++++ DATASET RECORDS ++++

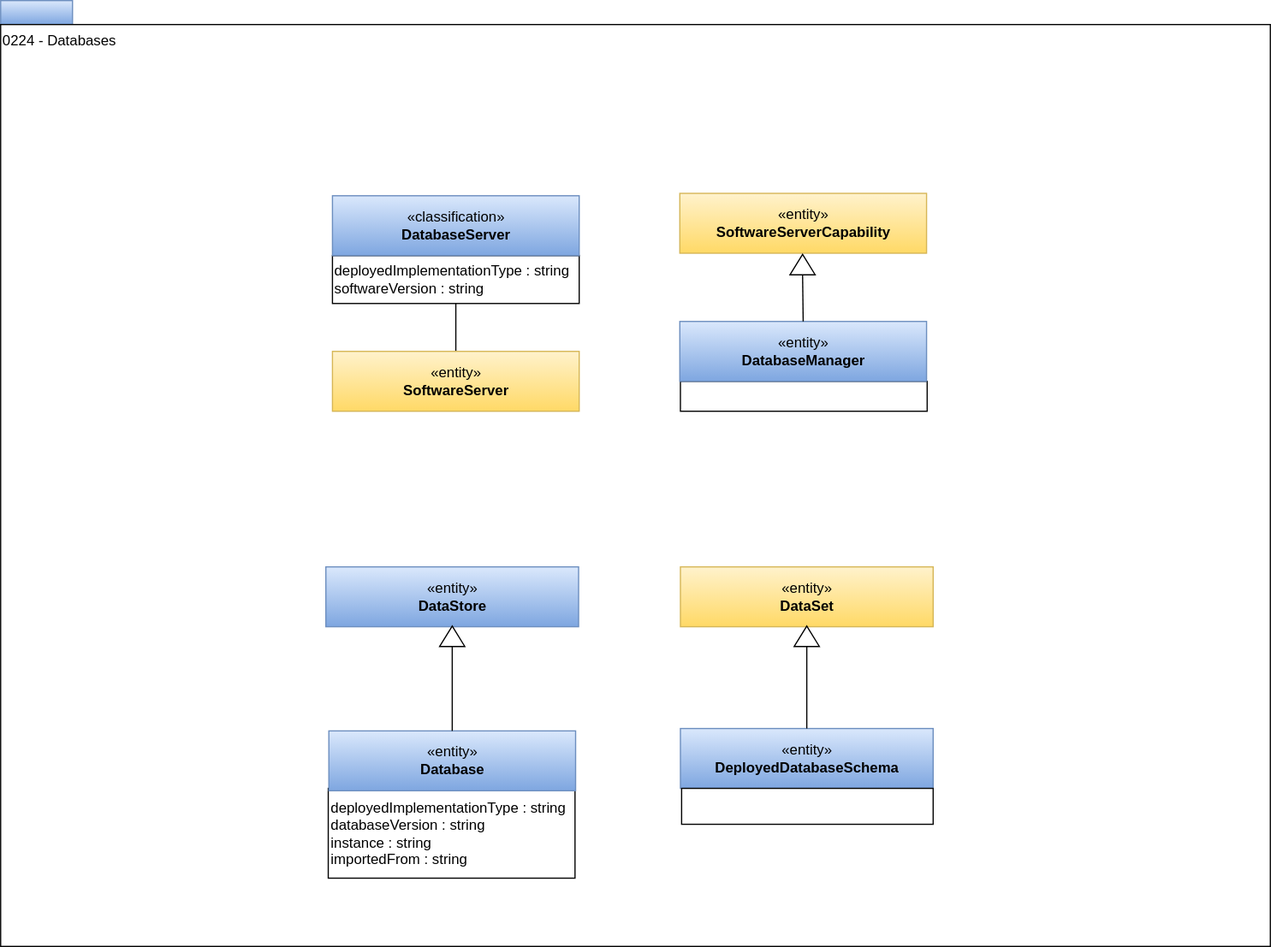
odpi/egeria-docs keeps this draw.io diagram as site/docs/types/2/0224-Databases.svg. Above is the earlier version. Source tidied: cells renumbered, new cells last; positions are measured from the earlier drawing's top-left corner, leaving out a move shared by most shapes. The source it was exported from:
```xml
<mxGraphModel>
  <root>
    <mxCell id="0" />
    <mxCell id="1" parent="0" />
    <mxCell id="2" style="rounded=0;whiteSpace=wrap;html=1;align=left;fillColor=#dae8fc;strokeColor=#6c8ebf;gradientColor=#7ea6e0;" parent="1" vertex="1">
      <mxGeometry width="60" height="20" as="geometry" />
    </mxCell>
    <mxCell id="3" value="0224 - Databases" style="rounded=0;whiteSpace=wrap;html=1;align=left;verticalAlign=top;" parent="1" vertex="1">
      <mxGeometry y="20" width="1060" height="770" as="geometry" />
    </mxCell>
    <mxCell id="4" style="edgeStyle=orthogonalEdgeStyle;rounded=0;jettySize=auto;html=1;exitX=0.5;exitY=1;exitDx=0;exitDy=0;entryX=0.5;entryY=0;entryDx=0;entryDy=0;endArrow=none;endFill=0;" parent="1" edge="1" source="5" target="7">
      <mxGeometry relative="1" as="geometry" />
    </mxCell>
    <mxCell id="5" value="deployedImplementationType : string&lt;br&gt;softwareVersion : string" style="rounded=0;whiteSpace=wrap;html=1;strokeColor=#000000;gradientColor=#ffffff;align=left;" parent="1" vertex="1">
      <mxGeometry x="277" y="213" width="206" height="40" as="geometry" />
    </mxCell>
    <mxCell id="6" value="«classification»&lt;br&gt;&lt;b&gt;DatabaseServer&lt;/b&gt;" style="html=1;strokeColor=#6c8ebf;align=center;fillColor=#dae8fc;gradientColor=#7ea6e0;" parent="1" vertex="1">
      <mxGeometry x="277" y="163" width="206" height="50" as="geometry" />
    </mxCell>
    <mxCell id="7" value="«entity»&lt;br&gt;&lt;b&gt;SoftwareServer&lt;/b&gt;" style="html=1;strokeColor=#d6b656;align=center;fillColor=#fff2cc;gradientColor=#ffd966;" parent="1" vertex="1">
      <mxGeometry x="277" y="293" width="206" height="50" as="geometry" />
    </mxCell>
    <mxCell id="8" value="«entity»&lt;br&gt;&lt;b&gt;DeployedDatabaseSchema&lt;/b&gt;" style="html=1;strokeColor=#6c8ebf;align=center;fillColor=#dae8fc;gradientColor=#7ea6e0;" parent="1" vertex="1">
      <mxGeometry x="567.5" y="608" width="211" height="50" as="geometry" />
    </mxCell>
    <mxCell id="9" style="rounded=0;whiteSpace=wrap;html=1;strokeColor=#000000;gradientColor=#ffffff;align=left;" parent="1" vertex="1">
      <mxGeometry x="568.5" y="658" width="210" height="30" as="geometry" />
    </mxCell>
    <mxCell id="10" value="«entity»&lt;br&gt;&lt;b&gt;DataSet&lt;/b&gt;" style="html=1;strokeColor=#d6b656;align=center;fillColor=#fff2cc;gradientColor=#ffd966;" parent="1" vertex="1">
      <mxGeometry x="567.5" y="473" width="211" height="50" as="geometry" />
    </mxCell>
    <mxCell id="11" style="edgeStyle=orthogonalEdgeStyle;rounded=0;jettySize=auto;html=1;exitX=0;exitY=0.5;exitDx=0;exitDy=0;endArrow=none;endFill=0;" parent="1" edge="1" source="12" target="8">
      <mxGeometry relative="1" as="geometry" />
    </mxCell>
    <mxCell id="12" style="triangle;whiteSpace=wrap;html=1;strokeColor=#000000;gradientColor=#ffffff;align=center;rotation=-90;" parent="1" vertex="1">
      <mxGeometry x="664.5" y="520.5" width="17" height="21" as="geometry" />
    </mxCell>
    <mxCell id="13" value="deployedImplementationType : string&lt;br&gt;databaseVersion : string&lt;br&gt;instance : string&lt;br&gt;importedFrom : string" style="rounded=0;whiteSpace=wrap;html=1;strokeColor=#000000;gradientColor=#ffffff;align=left;" parent="1" vertex="1">
      <mxGeometry x="273.5" y="658" width="206" height="75" as="geometry" />
    </mxCell>
    <mxCell id="14" value="«entity»&lt;br&gt;&lt;b&gt;Database&lt;/b&gt;" style="html=1;strokeColor=#6c8ebf;align=center;fillColor=#dae8fc;gradientColor=#7ea6e0;" parent="1" vertex="1">
      <mxGeometry x="274" y="610" width="206" height="50" as="geometry" />
    </mxCell>
    <mxCell id="15" style="rounded=0;whiteSpace=wrap;html=1;strokeColor=#000000;gradientColor=#ffffff;align=left;" parent="1" vertex="1">
      <mxGeometry x="567.5" y="318" width="206" height="25" as="geometry" />
    </mxCell>
    <mxCell id="16" value="«entity»&lt;br&gt;&lt;b&gt;DatabaseManager&lt;/b&gt;" style="html=1;strokeColor=#6c8ebf;align=center;fillColor=#dae8fc;gradientColor=#7ea6e0;" parent="1" vertex="1">
      <mxGeometry x="567" y="268" width="206" height="50" as="geometry" />
    </mxCell>
    <mxCell id="17" value="«entity»&lt;br&gt;&lt;b&gt;SoftwareServerCapability&lt;/b&gt;&lt;br&gt;" style="html=1;strokeColor=#d6b656;align=center;fillColor=#fff2cc;gradientColor=#ffd966;" parent="1" vertex="1">
      <mxGeometry x="567" y="161" width="206" height="50" as="geometry" />
    </mxCell>
    <mxCell id="18" value="«entity»&lt;br&gt;&lt;b&gt;DataStore&lt;/b&gt;" style="html=1;strokeColor=#6c8ebf;align=center;fillColor=#dae8fc;gradientColor=#7ea6e0;" parent="1" vertex="1">
      <mxGeometry x="271.5" y="473" width="211" height="50" as="geometry" />
    </mxCell>
    <mxCell id="19" style="edgeStyle=orthogonalEdgeStyle;rounded=0;jettySize=auto;html=1;exitX=0;exitY=0.5;exitDx=0;exitDy=0;endArrow=none;endFill=0;entryX=0.5;entryY=0;entryDx=0;entryDy=0;" parent="1" edge="1" source="20" target="14">
      <mxGeometry relative="1" as="geometry" />
    </mxCell>
    <mxCell id="20" style="triangle;whiteSpace=wrap;html=1;strokeColor=#000000;gradientColor=#ffffff;align=center;rotation=-90;" parent="1" vertex="1">
      <mxGeometry x="368.5" y="520.5" width="17" height="21" as="geometry" />
    </mxCell>
    <mxCell id="21" style="triangle;whiteSpace=wrap;html=1;strokeColor=#000000;gradientColor=#ffffff;align=center;rotation=-90;" parent="1" vertex="1">
      <mxGeometry x="661" y="210" width="17" height="21" as="geometry" />
    </mxCell>
    <mxCell id="22" style="edgeStyle=orthogonalEdgeStyle;rounded=0;jettySize=auto;html=1;exitX=0.5;exitY=0;exitDx=0;exitDy=0;endArrow=none;endFill=0;entryX=0;entryY=0.5;entryDx=0;entryDy=0;" parent="1" edge="1" source="16" target="21">
      <mxGeometry relative="1" as="geometry" />
    </mxCell>
  </root>
</mxGraphModel>
```
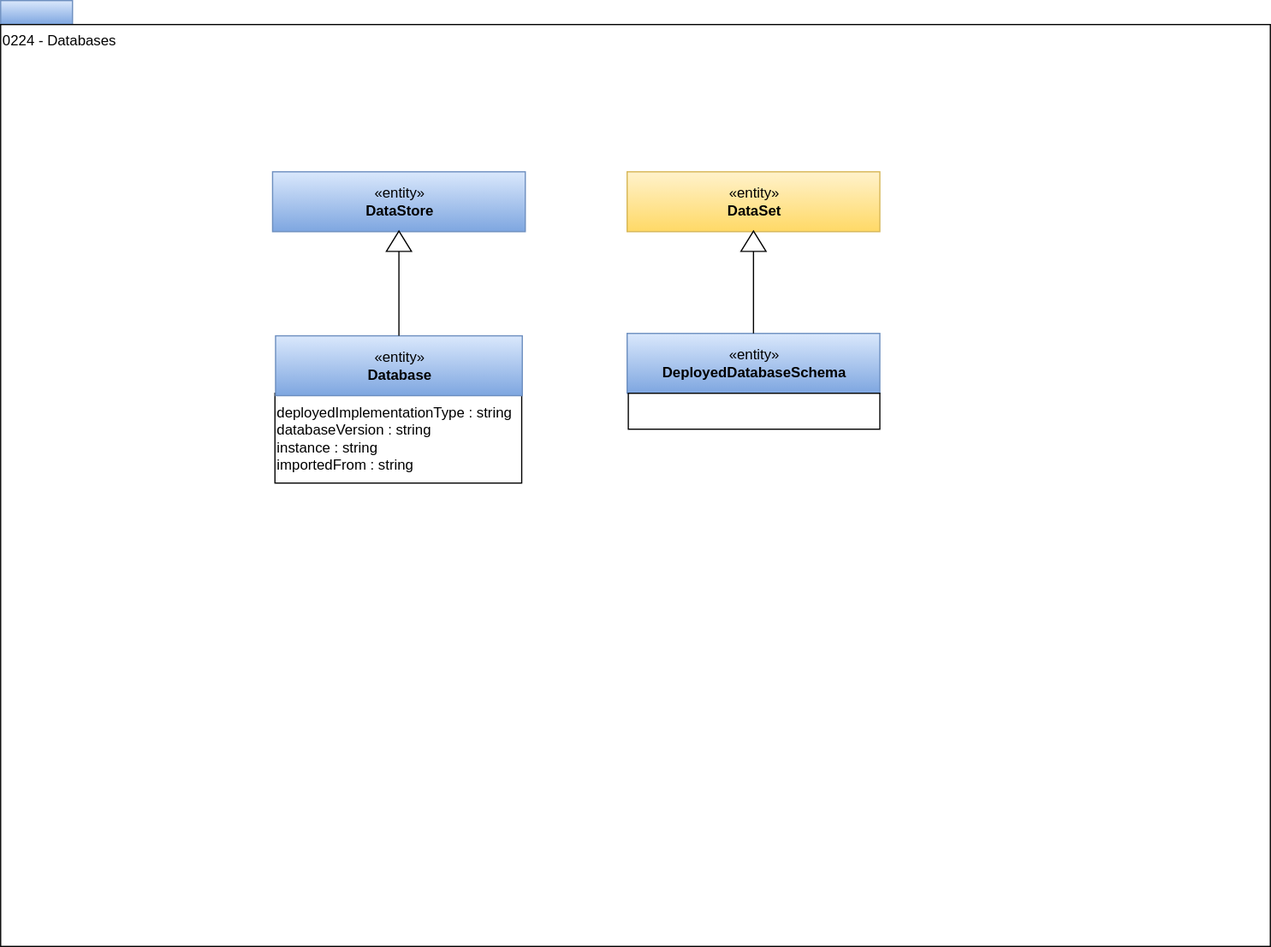
The same file after the commit.

The edit, as a diff of the source:
```diff
@@ -8,62 +8,35 @@
     <mxCell id="3" value="0224 - Databases" style="rounded=0;whiteSpace=wrap;html=1;align=left;verticalAlign=top;" parent="1" vertex="1">
       <mxGeometry y="20" width="1060" height="770" as="geometry" />
     </mxCell>
-    <mxCell id="4" style="edgeStyle=orthogonalEdgeStyle;rounded=0;jettySize=auto;html=1;exitX=0.5;exitY=1;exitDx=0;exitDy=0;entryX=0.5;entryY=0;entryDx=0;entryDy=0;endArrow=none;endFill=0;" parent="1" edge="1" source="5" target="7">
-      <mxGeometry relative="1" as="geometry" />
+    <mxCell id="4" value="«entity»&lt;br&gt;&lt;b&gt;DeployedDatabaseSchema&lt;/b&gt;" style="html=1;strokeColor=#6c8ebf;align=center;fillColor=#dae8fc;gradientColor=#7ea6e0;" parent="1" vertex="1">
+      <mxGeometry x="523" y="278" width="211" height="50" as="geometry" />
     </mxCell>
-    <mxCell id="5" value="deployedImplementationType : string&lt;br&gt;softwareVersion : string" style="rounded=0;whiteSpace=wrap;html=1;strokeColor=#000000;gradientColor=#ffffff;align=left;" parent="1" vertex="1">
-      <mxGeometry x="277" y="213" width="206" height="40" as="geometry" />
+    <mxCell id="5" style="rounded=0;whiteSpace=wrap;html=1;strokeColor=#000000;gradientColor=#ffffff;align=left;" parent="1" vertex="1">
+      <mxGeometry x="524" y="328" width="210" height="30" as="geometry" />
     </mxCell>
-    <mxCell id="6" value="«classification»&lt;br&gt;&lt;b&gt;DatabaseServer&lt;/b&gt;" style="html=1;strokeColor=#6c8ebf;align=center;fillColor=#dae8fc;gradientColor=#7ea6e0;" parent="1" vertex="1">
-      <mxGeometry x="277" y="163" width="206" height="50" as="geometry" />
+    <mxCell id="6" value="«entity»&lt;br&gt;&lt;b&gt;DataSet&lt;/b&gt;" style="html=1;strokeColor=#d6b656;align=center;fillColor=#fff2cc;gradientColor=#ffd966;" parent="1" vertex="1">
+      <mxGeometry x="523" y="143" width="211" height="50" as="geometry" />
     </mxCell>
-    <mxCell id="7" value="«entity»&lt;br&gt;&lt;b&gt;SoftwareServer&lt;/b&gt;" style="html=1;strokeColor=#d6b656;align=center;fillColor=#fff2cc;gradientColor=#ffd966;" parent="1" vertex="1">
-      <mxGeometry x="277" y="293" width="206" height="50" as="geometry" />
+    <mxCell id="7" style="edgeStyle=orthogonalEdgeStyle;rounded=0;jettySize=auto;html=1;exitX=0;exitY=0.5;exitDx=0;exitDy=0;endArrow=none;endFill=0;" parent="1" edge="1" source="8" target="4">
+      <mxGeometry relative="1" as="geometry" />
     </mxCell>
-    <mxCell id="8" value="«entity»&lt;br&gt;&lt;b&gt;DeployedDatabaseSchema&lt;/b&gt;" style="html=1;strokeColor=#6c8ebf;align=center;fillColor=#dae8fc;gradientColor=#7ea6e0;" parent="1" vertex="1">
-      <mxGeometry x="567.5" y="608" width="211" height="50" as="geometry" />
+    <mxCell id="8" style="triangle;whiteSpace=wrap;html=1;strokeColor=#000000;gradientColor=#ffffff;align=center;rotation=-90;" parent="1" vertex="1">
+      <mxGeometry x="620" y="190.5" width="17" height="21" as="geometry" />
     </mxCell>
-    <mxCell id="9" style="rounded=0;whiteSpace=wrap;html=1;strokeColor=#000000;gradientColor=#ffffff;align=left;" parent="1" vertex="1">
-      <mxGeometry x="568.5" y="658" width="210" height="30" as="geometry" />
+    <mxCell id="9" value="deployedImplementationType : string&lt;br&gt;databaseVersion : string&lt;br&gt;instance : string&lt;br&gt;importedFrom : string" style="rounded=0;whiteSpace=wrap;html=1;strokeColor=#000000;gradientColor=#ffffff;align=left;" parent="1" vertex="1">
+      <mxGeometry x="229" y="328" width="206" height="75" as="geometry" />
     </mxCell>
-    <mxCell id="10" value="«entity»&lt;br&gt;&lt;b&gt;DataSet&lt;/b&gt;" style="html=1;strokeColor=#d6b656;align=center;fillColor=#fff2cc;gradientColor=#ffd966;" parent="1" vertex="1">
-      <mxGeometry x="567.5" y="473" width="211" height="50" as="geometry" />
+    <mxCell id="10" value="«entity»&lt;br&gt;&lt;b&gt;Database&lt;/b&gt;" style="html=1;strokeColor=#6c8ebf;align=center;fillColor=#dae8fc;gradientColor=#7ea6e0;" parent="1" vertex="1">
+      <mxGeometry x="229.5" y="280" width="206" height="50" as="geometry" />
     </mxCell>
-    <mxCell id="11" style="edgeStyle=orthogonalEdgeStyle;rounded=0;jettySize=auto;html=1;exitX=0;exitY=0.5;exitDx=0;exitDy=0;endArrow=none;endFill=0;" parent="1" edge="1" source="12" target="8">
-      <mxGeometry relative="1" as="geometry" />
+    <mxCell id="11" value="«entity»&lt;br&gt;&lt;b&gt;DataStore&lt;/b&gt;" style="html=1;strokeColor=#6c8ebf;align=center;fillColor=#dae8fc;gradientColor=#7ea6e0;" parent="1" vertex="1">
+      <mxGeometry x="227" y="143" width="211" height="50" as="geometry" />
     </mxCell>
-    <mxCell id="12" style="triangle;whiteSpace=wrap;html=1;strokeColor=#000000;gradientColor=#ffffff;align=center;rotation=-90;" parent="1" vertex="1">
-      <mxGeometry x="664.5" y="520.5" width="17" height="21" as="geometry" />
+    <mxCell id="12" style="edgeStyle=orthogonalEdgeStyle;rounded=0;jettySize=auto;html=1;exitX=0;exitY=0.5;exitDx=0;exitDy=0;endArrow=none;endFill=0;entryX=0.5;entryY=0;entryDx=0;entryDy=0;" parent="1" edge="1" source="13" target="10">
+      <mxGeometry relative="1" as="geometry" />
     </mxCell>
-    <mxCell id="13" value="deployedImplementationType : string&lt;br&gt;databaseVersion : string&lt;br&gt;instance : string&lt;br&gt;importedFrom : string" style="rounded=0;whiteSpace=wrap;html=1;strokeColor=#000000;gradientColor=#ffffff;align=left;" parent="1" vertex="1">
-      <mxGeometry x="273.5" y="658" width="206" height="75" as="geometry" />
+    <mxCell id="13" style="triangle;whiteSpace=wrap;html=1;strokeColor=#000000;gradientColor=#ffffff;align=center;rotation=-90;" parent="1" vertex="1">
+      <mxGeometry x="324" y="190.5" width="17" height="21" as="geometry" />
     </mxCell>
-    <mxCell id="14" value="«entity»&lt;br&gt;&lt;b&gt;Database&lt;/b&gt;" style="html=1;strokeColor=#6c8ebf;align=center;fillColor=#dae8fc;gradientColor=#7ea6e0;" parent="1" vertex="1">
-      <mxGeometry x="274" y="610" width="206" height="50" as="geometry" />
-    </mxCell>
-    <mxCell id="15" style="rounded=0;whiteSpace=wrap;html=1;strokeColor=#000000;gradientColor=#ffffff;align=left;" parent="1" vertex="1">
-      <mxGeometry x="567.5" y="318" width="206" height="25" as="geometry" />
-    </mxCell>
-    <mxCell id="16" value="«entity»&lt;br&gt;&lt;b&gt;DatabaseManager&lt;/b&gt;" style="html=1;strokeColor=#6c8ebf;align=center;fillColor=#dae8fc;gradientColor=#7ea6e0;" parent="1" vertex="1">
-      <mxGeometry x="567" y="268" width="206" height="50" as="geometry" />
-    </mxCell>
-    <mxCell id="17" value="«entity»&lt;br&gt;&lt;b&gt;SoftwareServerCapability&lt;/b&gt;&lt;br&gt;" style="html=1;strokeColor=#d6b656;align=center;fillColor=#fff2cc;gradientColor=#ffd966;" parent="1" vertex="1">
-      <mxGeometry x="567" y="161" width="206" height="50" as="geometry" />
-    </mxCell>
-    <mxCell id="18" value="«entity»&lt;br&gt;&lt;b&gt;DataStore&lt;/b&gt;" style="html=1;strokeColor=#6c8ebf;align=center;fillColor=#dae8fc;gradientColor=#7ea6e0;" parent="1" vertex="1">
-      <mxGeometry x="271.5" y="473" width="211" height="50" as="geometry" />
-    </mxCell>
-    <mxCell id="19" style="edgeStyle=orthogonalEdgeStyle;rounded=0;jettySize=auto;html=1;exitX=0;exitY=0.5;exitDx=0;exitDy=0;endArrow=none;endFill=0;entryX=0.5;entryY=0;entryDx=0;entryDy=0;" parent="1" edge="1" source="20" target="14">
-      <mxGeometry relative="1" as="geometry" />
-    </mxCell>
-    <mxCell id="20" style="triangle;whiteSpace=wrap;html=1;strokeColor=#000000;gradientColor=#ffffff;align=center;rotation=-90;" parent="1" vertex="1">
-      <mxGeometry x="368.5" y="520.5" width="17" height="21" as="geometry" />
-    </mxCell>
-    <mxCell id="21" style="triangle;whiteSpace=wrap;html=1;strokeColor=#000000;gradientColor=#ffffff;align=center;rotation=-90;" parent="1" vertex="1">
-      <mxGeometry x="661" y="210" width="17" height="21" as="geometry" />
-    </mxCell>
-    <mxCell id="22" style="edgeStyle=orthogonalEdgeStyle;rounded=0;jettySize=auto;html=1;exitX=0.5;exitY=0;exitDx=0;exitDy=0;endArrow=none;endFill=0;entryX=0;entryY=0.5;entryDx=0;entryDy=0;" parent="1" edge="1" source="16" target="21">
-      <mxGeometry relative="1" as="geometry" />
-    </mxCell>
   </root>
 </mxGraphModel>
```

++++

## TASK GOAL
Using the material above, filter for lines holding "deployedImplementationType" and copy each one.

## ANSWER TO THE PROBLEM
    <mxCell id="5" value="deployedImplementationType : string&lt;br&gt;softwareVersion : string" style="rounded=0;whiteSpace=wrap;html=1;strokeColor=#000000;gradientColor=#ffffff;align=left;" parent="1" vertex="1">
    <mxCell id="13" value="deployedImplementationType : string&lt;br&gt;databaseVersion : string&lt;br&gt;instance : string&lt;br&gt;importedFrom : string" style="rounded=0;whiteSpace=wrap;html=1;strokeColor=#000000;gradientColor=#ffffff;align=left;" parent="1" vertex="1">
-    <mxCell id="5" value="deployedImplementationType : string&lt;br&gt;softwareVersion : string" style="rounded=0;whiteSpace=wrap;html=1;strokeColor=#000000;gradientColor=#ffffff;align=left;" parent="1" vertex="1">
+    <mxCell id="9" value="deployedImplementationType : string&lt;br&gt;databaseVersion : string&lt;br&gt;instance : string&lt;br&gt;importedFrom : string" style="rounded=0;whiteSpace=wrap;html=1;strokeColor=#000000;gradientColor=#ffffff;align=left;" parent="1" vertex="1">
-    <mxCell id="13" value="deployedImplementationType : string&lt;br&gt;databaseVersion : string&lt;br&gt;instance : string&lt;br&gt;importedFrom : string" style="rounded=0;whiteSpace=wrap;html=1;strokeColor=#000000;gradientColor=#ffffff;align=left;" parent="1" vertex="1">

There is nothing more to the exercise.